Chelsea Street bridge setbacks explained, and another bus bites the dust

Posted by Nichole Davis  June 8, 2013 12:14 PM

E-mail this article

Invalid E-mail address
Invalid E-mail address

Sending your article

Stephen, a reader of the blog, wrote in to me recently. He said, in part:

"... I saw that the Mass DOT said the Chelsea Street bridge will be closed weeknights until July 1st. While this may not seem to be a big thing it is for the thousand of us that work at Logan Airport. The employee garage sits just across from this bridge and when the bridge is closed it takes a 10 minute bus ride and turns it into a 20 to 30 minute bus ride and that’s each way.

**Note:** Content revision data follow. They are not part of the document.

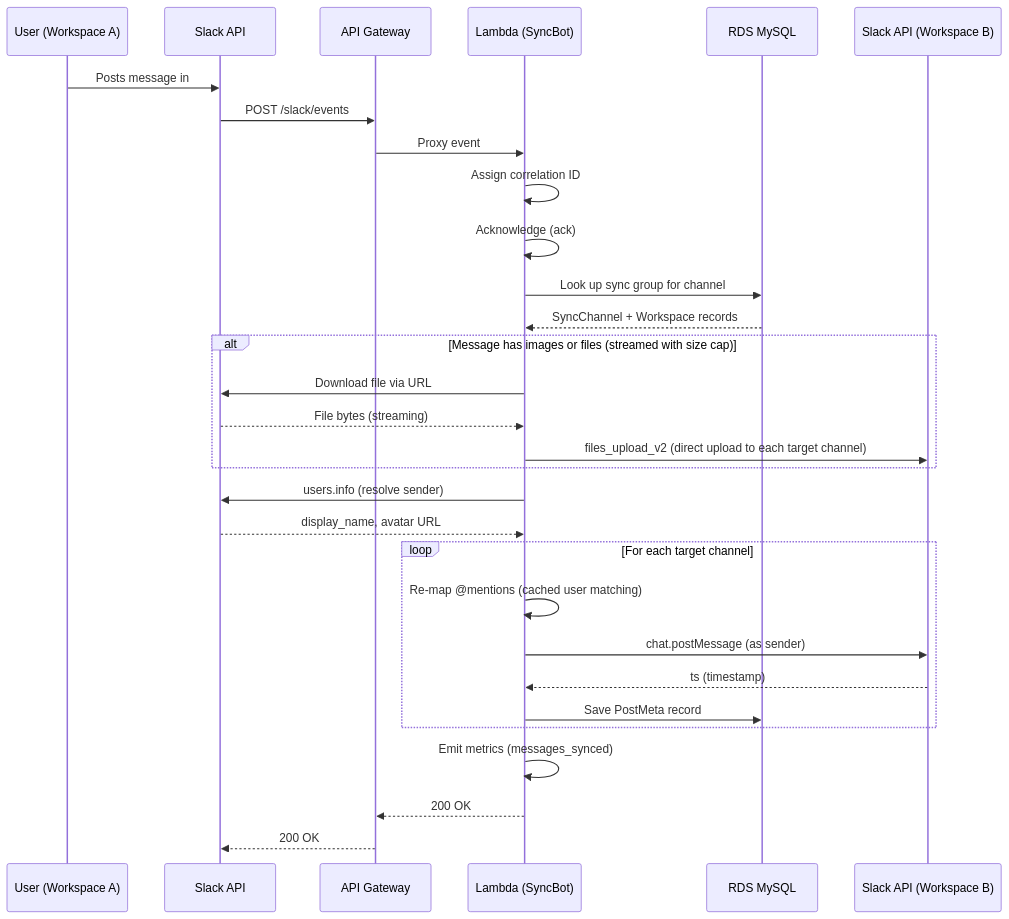
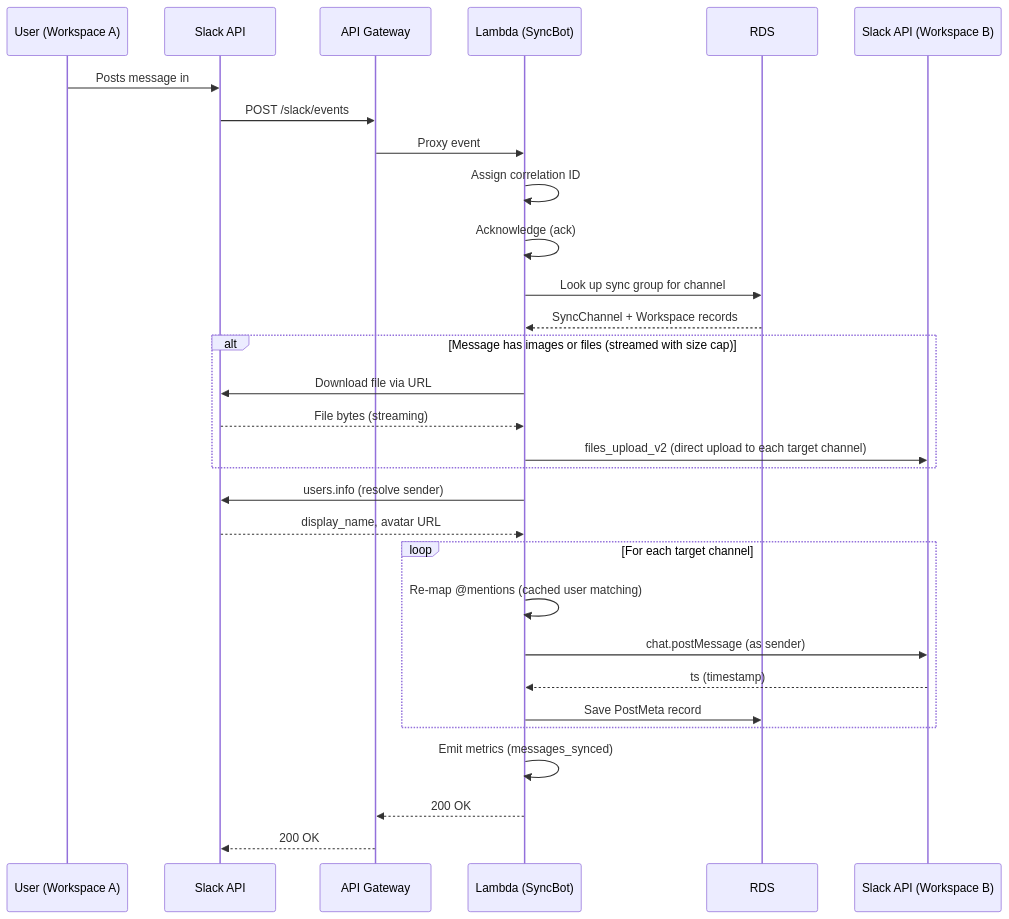
The first of 2 diagrams in docs/ARCHITECTURE.md (F3Nation-Community/syncbot), drawn with Mermaid before and after one commit. The commit also changed other lines of this file and 18 other files, not shown here.

````diff
--- a/docs/ARCHITECTURE.md
+++ b/docs/ARCHITECTURE.md
@@ -22,37 +22,37 @@
 ```mermaid
 sequenceDiagram
     participant U as User (Workspace A)
     participant S as Slack API
     participant AG as API Gateway
     participant L as Lambda (SyncBot)
-    participant DB as RDS MySQL
+    participant DB as RDS
     participant SB as Slack API (Workspace B)
 
     U->>S: Posts message in #general
     S->>AG: POST /slack/events
     AG->>L: Proxy event
     L->>L: Assign correlation ID
     L->>L: Acknowledge (ack)
     L->>DB: Look up sync group for channel
     DB-->>L: SyncChannel + Workspace records
 
     alt Message has images or files (streamed with size cap)
         L->>S: Download file via URL
         S-->>L: File bytes (streaming)
         L->>SB: files_upload_v2 (direct upload to each target channel)
     end
 
     L->>S: users.info (resolve sender)
     S-->>L: display_name, avatar URL
 
     loop For each target channel
         L->>L: Re-map @mentions (cached user matching)
         L->>SB: chat.postMessage (as sender)
         SB-->>L: ts (timestamp)
         L->>DB: Save PostMeta record
     end
 
     L->>L: Emit metrics (messages_synced)
     L-->>AG: 200 OK
     AG-->>S: 200 OK
 ```
````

The bridge was completed (supposedly) last May at I believe the cost of over $200 million dollars to the taxpayers and there has hardly been a week in this past year that it hasn’t been closed at night for something. Do you think you could find out why this bridge never seems to be working properly and when it will finally be open and functioning as designed and paid for with our money?"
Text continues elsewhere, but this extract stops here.